### [Problem to work on]
Give an unaltered copy of the listing below, minus its pictures.

### [Input data]
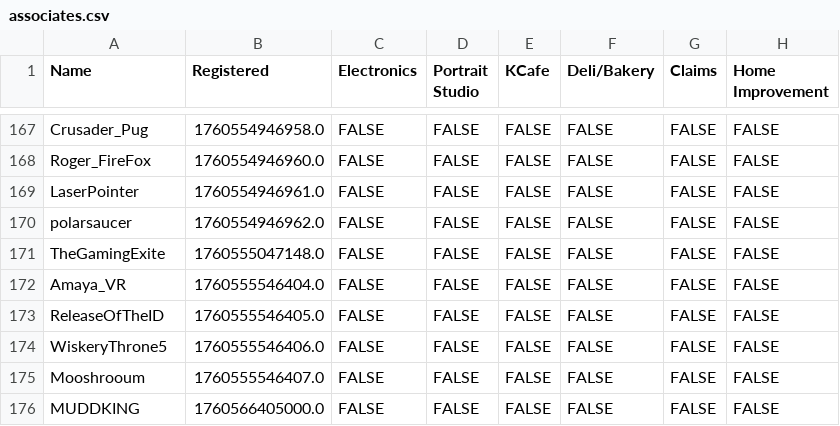
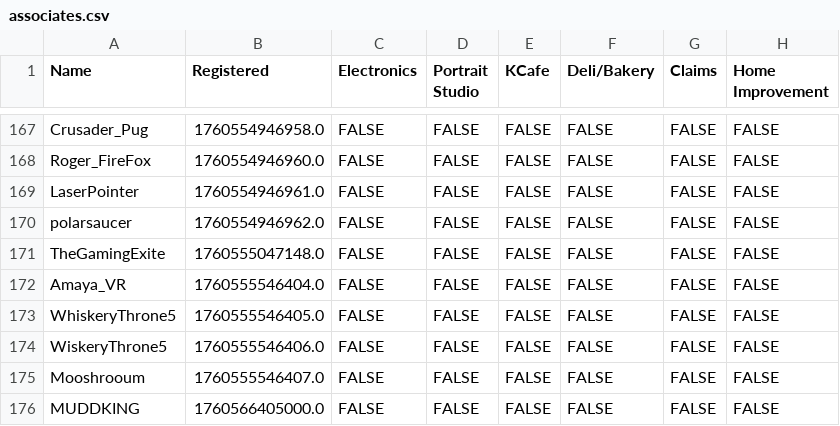
Before and after one commit to VRC-Kmart/aisle-6, a CSV file: clockboy/associates.csv, drawn as a sheet; only a part is shown, gaps mark what is left out; the diff names each change by its address in the sheet, - before the commit and + after, or states it on an @@ line.

```diff
--- a/clockboy/associates.csv
+++ b/clockboy/associates.csv
-A173 (Name): ReleaseOfTheID
+A173 (Name): WhiskeryThrone5
```
Also changed, not shown: 2 other files.
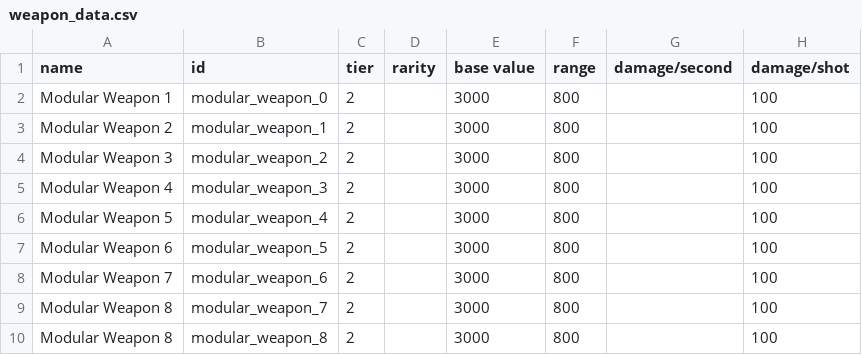
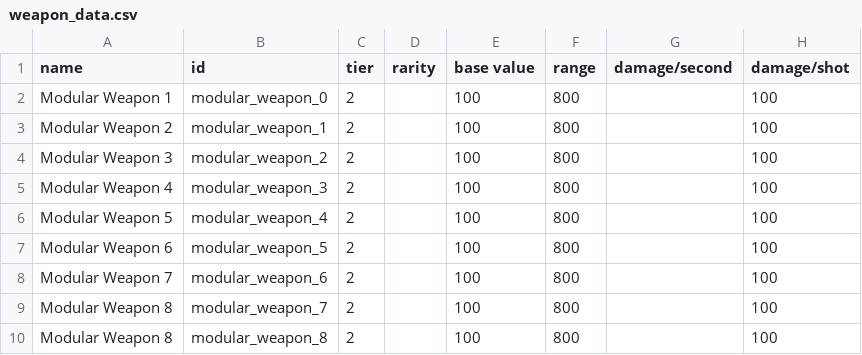
Before and after one commit to Lukas22041/Random-Assortment-of-Things, a CSV file: data/weapons/weapon_data.csv, drawn as a sheet; only a part is shown; the diff names each change by its address in the sheet, - before the commit and + after, or states it on an @@ line.

```diff
--- a/data/weapons/weapon_data.csv
+++ b/data/weapons/weapon_data.csv
-E2:E10 (base value): 3000
+E2:E10 (base value): 100
```
Also changed, not shown: 14 other files.
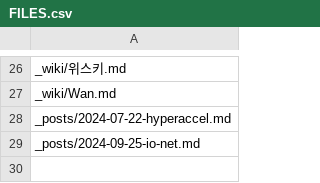
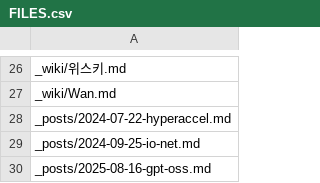
Before and after one commit to likejazz/likejazz.github.io, a CSV file: _data/FILES.csv, drawn as a sheet; only a part is shown, gaps mark what is left out; the diff names each change by its address in the sheet, - before the commit and + after, or states it on an @@ line.

```diff
--- a/_data/FILES.csv
+++ b/_data/FILES.csv
+row 30: _posts/2025-08-16-gpt-oss.md
```
Also changed, not shown: 1 other file.
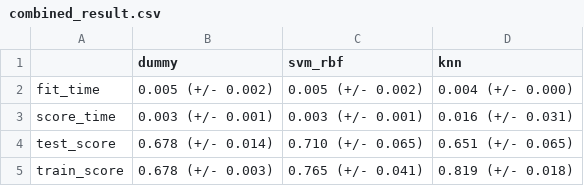
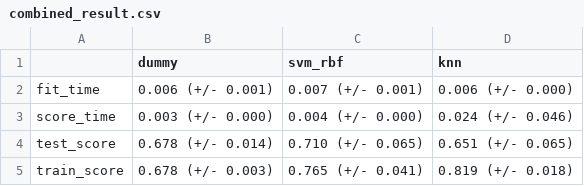
Before and after one commit to rsokolsnyder/washrooms-in-vancouver-parks, a CSV file: results/tables/combined_result.csv, drawn as a sheet.

```diff
--- a/results/tables/combined_result.csv
+++ b/results/tables/combined_result.csv
@@ -1,4 +1,4 @@
 ,dummy,svm_rbf,knn
-fit_time,0.005 (+/- 0.002),0.005 (+/- 0.002),0.004 (+/- 0.000)
-score_time,0.003 (+/- 0.001),0.003 (+/- 0.001),0.016 (+/- 0.031)
+fit_time,0.006 (+/- 0.001),0.007 (+/- 0.001),0.006 (+/- 0.000)
+score_time,0.003 (+/- 0.000),0.004 (+/- 0.000),0.024 (+/- 0.046)
 test_score,0.678 (+/- 0.014),0.710 (+/- 0.065),0.651 (+/- 0.065)
```
Also changed, not shown: 11 other files.
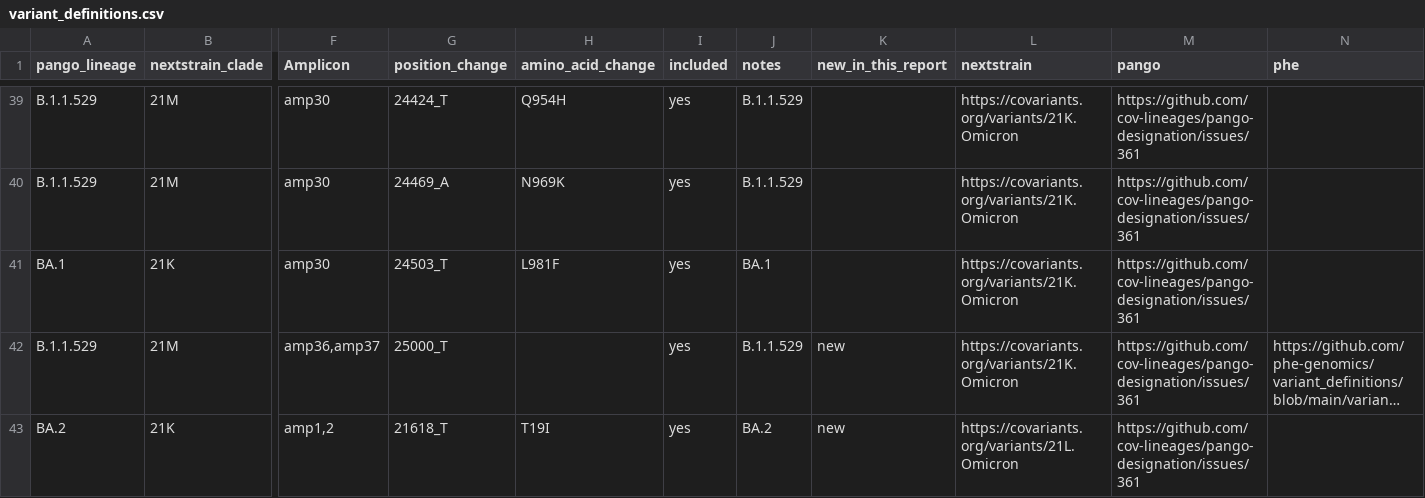
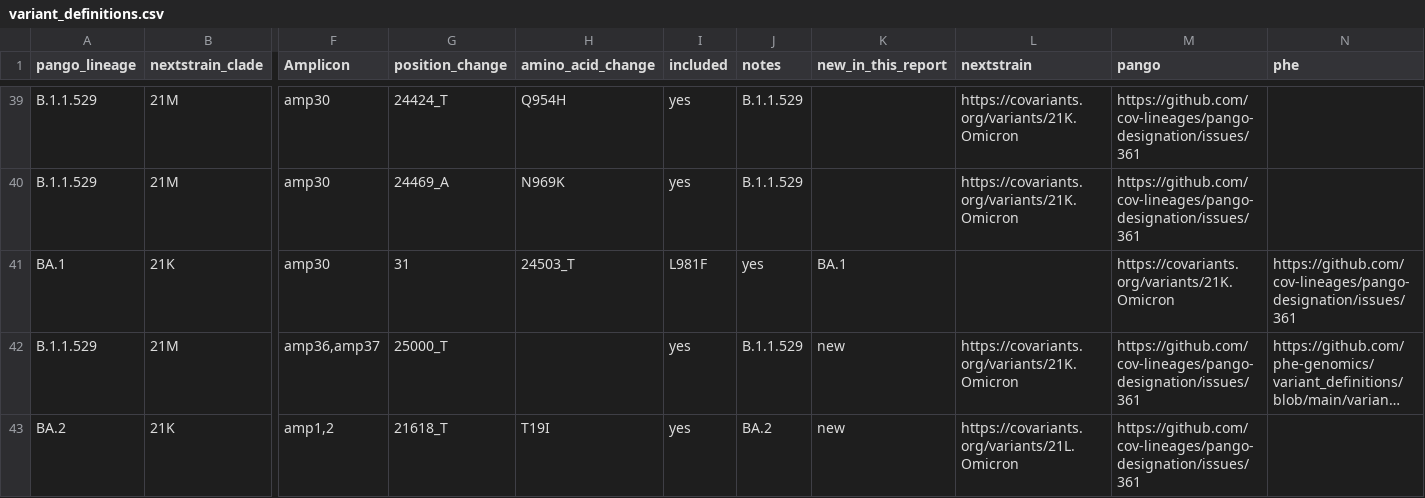
Before and after one commit to ggrimes/variant_definitions, a CSV file: variants/variant_definitions.csv, drawn as a sheet; only a part is shown, gaps mark what is left out; long unchanged cells end in …; the diff names each change by its address in the sheet, - before the commit and + after, or states it on an @@ line.

Commit message:
Update variant_definitions.csv
updated mutation 24503_T to include amplicon 31 and 30

```diff
--- a/variants/variant_definitions.csv
+++ b/variants/variant_definitions.csv
-G41 (position_change): 24503_T
+G41 (position_change): 31
-H41 (amino_acid_change): L981F
+H41 (amino_acid_change): 24503_T
-I41 (included): yes
+I41 (included): L981F
-J41 (notes): BA.1
+J41 (notes): yes
-K41 (new_in_this_report): (empty)
+K41 (new_in_this_report): BA.1
-L41 (nextstrain): https://covariants.org/variants/21K.Omicron
+L41 (nextstrain): (empty)
-M41 (pango): https://github.com/cov-lineages/pango-designation/issues/361
+M41 (pango): https://covariants.org/variants/21K.Omicron
-N41 (phe): (empty)
+N41 (phe): https://github.com/cov-lineages/pango-designation/issues/361
```
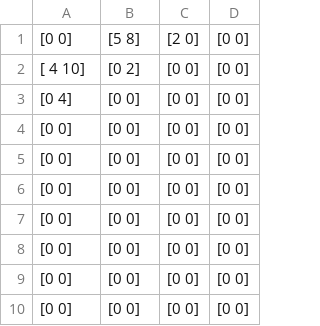
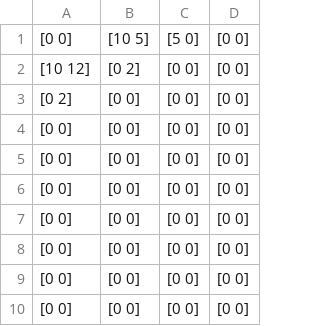
Before and after one commit to AxelBlidberg/Boars, a CSV file: Data/bData.csv, drawn as a sheet.

```diff
--- a/Data/bData.csv
+++ b/Data/bData.csv
@@ -1,4 +1,4 @@
-[0 0],[5 8],[2 0],[0 0]
-[ 4 10],[0 2],[0 0],[0 0]
-[0 4],[0 0],[0 0],[0 0]
+[0 0],[10  5],[5 0],[0 0]
+[10 12],[0 2],[0 0],[0 0]
+[0 2],[0 0],[0 0],[0 0]
 [0 0],[0 0],[0 0],[0 0]
```
Also changed, not shown: Data/fData.csv, 5 other files.
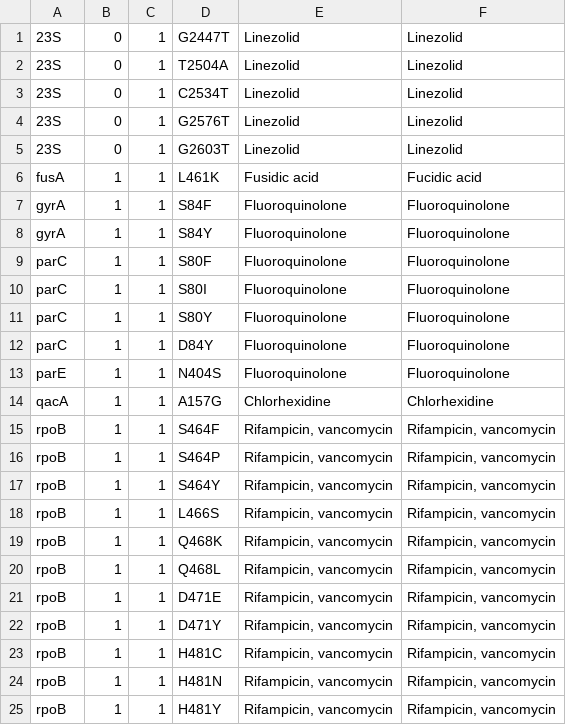
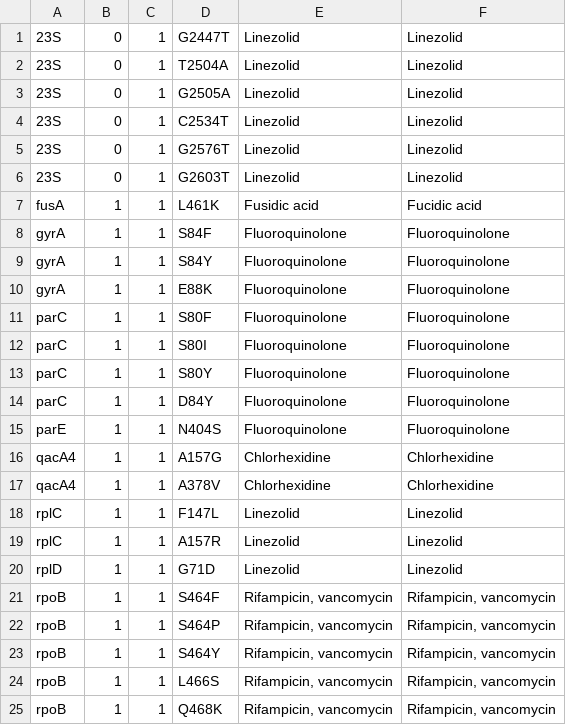
Before and after one commit to ssi-dk/GeneSNPdetector, a TSV file: resources/ariba_refs/S_epidermidis_AMR/01.filter.check_metadata.tsv, drawn as a sheet; only a part is shown; the shorter side is filled out with more unchanged rows.

```diff
--- a/resources/ariba_refs/S_epidermidis_AMR/01.filter.check_metadata.tsv
+++ b/resources/ariba_refs/S_epidermidis_AMR/01.filter.check_metadata.tsv
@@ -2,2 +2,3 @@
 23S	0	1	T2504A	Linezolid	Linezolid
+23S	0	1	G2505A	Linezolid	Linezolid
 23S	0	1	C2534T	Linezolid	Linezolid
@@ -8,2 +9,3 @@ gyrA	1	1	S84F	Fluoroquinolone	Fluoroquinolone
 gyrA	1	1	S84Y	Fluoroquinolone	Fluoroquinolone
+gyrA	1	1	E88K	Fluoroquinolone	Fluoroquinolone
 parC	1	1	S80F	Fluoroquinolone	Fluoroquinolone
@@ -13,3 +15,7 @@ parC	1	1	D84Y	Fluoroquinolone	Fluoroquinolone
 parE	1	1	N404S	Fluoroquinolone	Fluoroquinolone
-qacA	1	1	A157G	Chlorhexidine	Chlorhexidine
+qacA4	1	1	A157G	Chlorhexidine	Chlorhexidine
+qacA4	1	1	A378V	Chlorhexidine	Chlorhexidine
+rplC	1	1	F147L	Linezolid	Linezolid
+rplC	1	1	A157R	Linezolid	Linezolid
+rplD	1	1	G71D	Linezolid	Linezolid
 rpoB	1	1	S464F	Rifampicin, vancomycin	Rifampicin, vancomycin
```
Also changed, not shown: 46 other files.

### [Result of this task]
Before and after one commit to VRC-Kmart/aisle-6, a CSV file: clockboy/associates.csv, drawn as a sheet; only a part is shown, gaps mark what is left out; the diff names each change by its address in the sheet, - before the commit and + after, or states it on an @@ line.

```diff
--- a/clockboy/associates.csv
+++ b/clockboy/associates.csv
-A173 (Name): ReleaseOfTheID
+A173 (Name): WhiskeryThrone5
```
Also changed, not shown: 2 other files.
Before and after one commit to Lukas22041/Random-Assortment-of-Things, a CSV file: data/weapons/weapon_data.csv, drawn as a sheet; only a part is shown; the diff names each change by its address in the sheet, - before the commit and + after, or states it on an @@ line.

```diff
--- a/data/weapons/weapon_data.csv
+++ b/data/weapons/weapon_data.csv
-E2:E10 (base value): 3000
+E2:E10 (base value): 100
```
Also changed, not shown: 14 other files.
Before and after one commit to likejazz/likejazz.github.io, a CSV file: _data/FILES.csv, drawn as a sheet; only a part is shown, gaps mark what is left out; the diff names each change by its address in the sheet, - before the commit and + after, or states it on an @@ line.

```diff
--- a/_data/FILES.csv
+++ b/_data/FILES.csv
+row 30: _posts/2025-08-16-gpt-oss.md
```
Also changed, not shown: 1 other file.
Before and after one commit to rsokolsnyder/washrooms-in-vancouver-parks, a CSV file: results/tables/combined_result.csv, drawn as a sheet.

```diff
--- a/results/tables/combined_result.csv
+++ b/results/tables/combined_result.csv
@@ -1,4 +1,4 @@
 ,dummy,svm_rbf,knn
-fit_time,0.005 (+/- 0.002),0.005 (+/- 0.002),0.004 (+/- 0.000)
-score_time,0.003 (+/- 0.001),0.003 (+/- 0.001),0.016 (+/- 0.031)
+fit_time,0.006 (+/- 0.001),0.007 (+/- 0.001),0.006 (+/- 0.000)
+score_time,0.003 (+/- 0.000),0.004 (+/- 0.000),0.024 (+/- 0.046)
 test_score,0.678 (+/- 0.014),0.710 (+/- 0.065),0.651 (+/- 0.065)
```
Also changed, not shown: 11 other files.
Before and after one commit to ggrimes/variant_definitions, a CSV file: variants/variant_definitions.csv, drawn as a sheet; only a part is shown, gaps mark what is left out; long unchanged cells end in …; the diff names each change by its address in the sheet, - before the commit and + after, or states it on an @@ line.

Commit message:
Update variant_definitions.csv
updated mutation 24503_T to include amplicon 31 and 30

```diff
--- a/variants/variant_definitions.csv
+++ b/variants/variant_definitions.csv
-G41 (position_change): 24503_T
+G41 (position_change): 31
-H41 (amino_acid_change): L981F
+H41 (amino_acid_change): 24503_T
-I41 (included): yes
+I41 (included): L981F
-J41 (notes): BA.1
+J41 (notes): yes
-K41 (new_in_this_report): (empty)
+K41 (new_in_this_report): BA.1
-L41 (nextstrain): https://covariants.org/variants/21K.Omicron
+L41 (nextstrain): (empty)
-M41 (pango): https://github.com/cov-lineages/pango-designation/issues/361
+M41 (pango): https://covariants.org/variants/21K.Omicron
-N41 (phe): (empty)
+N41 (phe): https://github.com/cov-lineages/pango-designation/issues/361
```
Before and after one commit to AxelBlidberg/Boars, a CSV file: Data/bData.csv, drawn as a sheet.

```diff
--- a/Data/bData.csv
+++ b/Data/bData.csv
@@ -1,4 +1,4 @@
-[0 0],[5 8],[2 0],[0 0]
-[ 4 10],[0 2],[0 0],[0 0]
-[0 4],[0 0],[0 0],[0 0]
+[0 0],[10  5],[5 0],[0 0]
+[10 12],[0 2],[0 0],[0 0]
+[0 2],[0 0],[0 0],[0 0]
 [0 0],[0 0],[0 0],[0 0]
```
Also changed, not shown: Data/fData.csv, 5 other files.
Before and after one commit to ssi-dk/GeneSNPdetector, a TSV file: resources/ariba_refs/S_epidermidis_AMR/01.filter.check_metadata.tsv, drawn as a sheet; only a part is shown; the shorter side is filled out with more unchanged rows.

```diff
--- a/resources/ariba_refs/S_epidermidis_AMR/01.filter.check_metadata.tsv
+++ b/resources/ariba_refs/S_epidermidis_AMR/01.filter.check_metadata.tsv
@@ -2,2 +2,3 @@
 23S	0	1	T2504A	Linezolid	Linezolid
+23S	0	1	G2505A	Linezolid	Linezolid
 23S	0	1	C2534T	Linezolid	Linezolid
@@ -8,2 +9,3 @@ gyrA	1	1	S84F	Fluoroquinolone	Fluoroquinolone
 gyrA	1	1	S84Y	Fluoroquinolone	Fluoroquinolone
+gyrA	1	1	E88K	Fluoroquinolone	Fluoroquinolone
 parC	1	1	S80F	Fluoroquinolone	Fluoroquinolone
@@ -13,3 +15,7 @@ parC	1	1	D84Y	Fluoroquinolone	Fluoroquinolone
 parE	1	1	N404S	Fluoroquinolone	Fluoroquinolone
-qacA	1	1	A157G	Chlorhexidine	Chlorhexidine
+qacA4	1	1	A157G	Chlorhexidine	Chlorhexidine
+qacA4	1	1	A378V	Chlorhexidine	Chlorhexidine
+rplC	1	1	F147L	Linezolid	Linezolid
+rplC	1	1	A157R	Linezolid	Linezolid
+rplD	1	1	G71D	Linezolid	Linezolid
 rpoB	1	1	S464F	Rifampicin, vancomycin	Rifampicin, vancomycin
```
Also changed, not shown: 46 other files.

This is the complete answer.